This is a sample syllabus.

This sample syllabus is a representative example of the information and materials included in this course. Information about course assignments, materials, and dates listed here is subject to change at any time. Definitive course details and materials will be available in the official course syllabus, in Canvas, when the course begins.


METEO 361: FUNDAMENTALS OF MESOSCALE WEATHER FORECASTING (3 credits) - Applying atmospheric principles to small-scale weather systems, with an emphasis on the conceptual modeling and short-range prediction of severe thunderstorms.

METEO 361 is designed specifically for adult students seeking a Certificate of Achievement in Weather Forecasting. The course will build off of general atmospheric principles covered in METEO 101 in order to draw connections between large-scale (synoptic) weather patterns and smaller-scale (mesoscale) weather. While many topics in METEO 361 relate to the development, evolution, and prediction of various types of deep, moist convection, other topics such as winter mesoscale weather and fire weather are also covered.



When you successfully complete this course, you will be prepared to:

  • describe how the vertical structure of the atmosphere controls the onset and evolution of convective phenomena
  • describe how various indices and maps derived from atmospheric soundings can reveal the potential for severe convection to occur in the atmosphere
  • describe the role of Convective Available Potential Energy and vertical wind shear in determining the evolution of mesoscale phenomena
  • analyze atmospheric radar returns to diagnose the structure of precipitating systems and the potential for such severe weather such as flash flooding, hail formation, tornadoes, and damaging straight-line winds
  • create and disseminate a useful real-time mesoscale weather prediction given certain time constraints, based on current observations and numerical forecasts of the atmosphere
  • apply analyses and forecasts routinely issued by the Storm Prediction Center

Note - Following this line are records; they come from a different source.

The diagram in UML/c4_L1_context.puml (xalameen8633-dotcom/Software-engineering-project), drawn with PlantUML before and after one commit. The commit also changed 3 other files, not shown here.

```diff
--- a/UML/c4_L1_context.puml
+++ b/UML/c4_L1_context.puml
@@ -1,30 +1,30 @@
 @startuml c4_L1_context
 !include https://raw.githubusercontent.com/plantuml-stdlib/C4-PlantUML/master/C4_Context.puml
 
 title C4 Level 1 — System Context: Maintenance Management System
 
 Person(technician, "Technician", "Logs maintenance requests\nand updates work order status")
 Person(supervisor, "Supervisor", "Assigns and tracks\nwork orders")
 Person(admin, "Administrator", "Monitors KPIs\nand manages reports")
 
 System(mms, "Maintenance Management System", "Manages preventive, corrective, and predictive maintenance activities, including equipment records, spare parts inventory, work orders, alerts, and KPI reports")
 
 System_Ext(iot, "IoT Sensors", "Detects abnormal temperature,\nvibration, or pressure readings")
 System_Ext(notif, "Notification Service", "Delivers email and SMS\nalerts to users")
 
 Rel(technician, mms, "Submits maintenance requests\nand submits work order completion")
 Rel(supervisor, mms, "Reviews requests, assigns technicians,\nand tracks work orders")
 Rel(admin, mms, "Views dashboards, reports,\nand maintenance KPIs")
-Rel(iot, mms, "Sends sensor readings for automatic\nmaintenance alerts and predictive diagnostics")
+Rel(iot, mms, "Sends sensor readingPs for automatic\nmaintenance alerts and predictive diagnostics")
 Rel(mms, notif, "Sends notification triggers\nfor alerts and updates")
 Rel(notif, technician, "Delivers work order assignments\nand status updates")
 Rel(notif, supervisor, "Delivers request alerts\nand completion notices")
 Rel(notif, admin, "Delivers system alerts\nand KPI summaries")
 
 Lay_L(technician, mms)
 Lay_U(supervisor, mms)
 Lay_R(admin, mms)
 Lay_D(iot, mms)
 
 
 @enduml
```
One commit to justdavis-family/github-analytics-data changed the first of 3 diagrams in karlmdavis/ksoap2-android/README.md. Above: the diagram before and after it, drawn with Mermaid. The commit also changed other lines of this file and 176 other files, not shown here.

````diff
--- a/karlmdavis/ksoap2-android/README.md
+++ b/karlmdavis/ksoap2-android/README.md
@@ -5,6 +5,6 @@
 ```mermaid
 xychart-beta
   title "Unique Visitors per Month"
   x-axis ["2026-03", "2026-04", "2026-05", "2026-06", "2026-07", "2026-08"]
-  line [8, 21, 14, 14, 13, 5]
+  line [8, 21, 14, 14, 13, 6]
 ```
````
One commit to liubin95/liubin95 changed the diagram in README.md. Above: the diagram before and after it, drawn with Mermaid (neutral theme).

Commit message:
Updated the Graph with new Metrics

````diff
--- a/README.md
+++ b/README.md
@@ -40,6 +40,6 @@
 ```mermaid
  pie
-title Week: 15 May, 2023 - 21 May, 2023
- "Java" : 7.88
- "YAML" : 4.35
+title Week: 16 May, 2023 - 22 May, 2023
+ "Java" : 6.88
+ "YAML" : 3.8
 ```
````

Required Materials

Typically, there are no required materials for this course. If this changes, students will find a definitive list in the course syllabus, in Canvas, when the course begins.




We have worked hard to make this the most effective and convenient educational experience possible. How much and how well you learn is dependent on your attitude, diligence, and willingness to ask for clarifications or help when you need them. We are here to help you succeed. Please keep up with the class schedule and take advantage of opportunities to communicate with us and with your fellow students. You can expect to spend an average of 8 - 10 hours per week on class work.

Major Assignments

Three components of assessment will comprise your final grade in METEO 361:

  • 10 Promotion Quizzes (20% of final grade)
  • 10 Lab Exercises (30% of final grade)
  • 3 Projects (50% of final grade)

Course Schedule

All assignment deadlines will be available in Canvas at the start of the semester.

Course Schedule
1Meeting the Mesoscale
2Tools for Mesoscale Forecasting and Analysis
3Sizing up the Synoptic Scale
4Advanced Tools for Assessing DMC
5Discrete and Semi-Discrete Thunderstorms
6Organized Convective Systems
7Mesoscale Air-Mass Boundaries
8Terrain Effects
9A Closer Look at Supercells
10Storm Hazards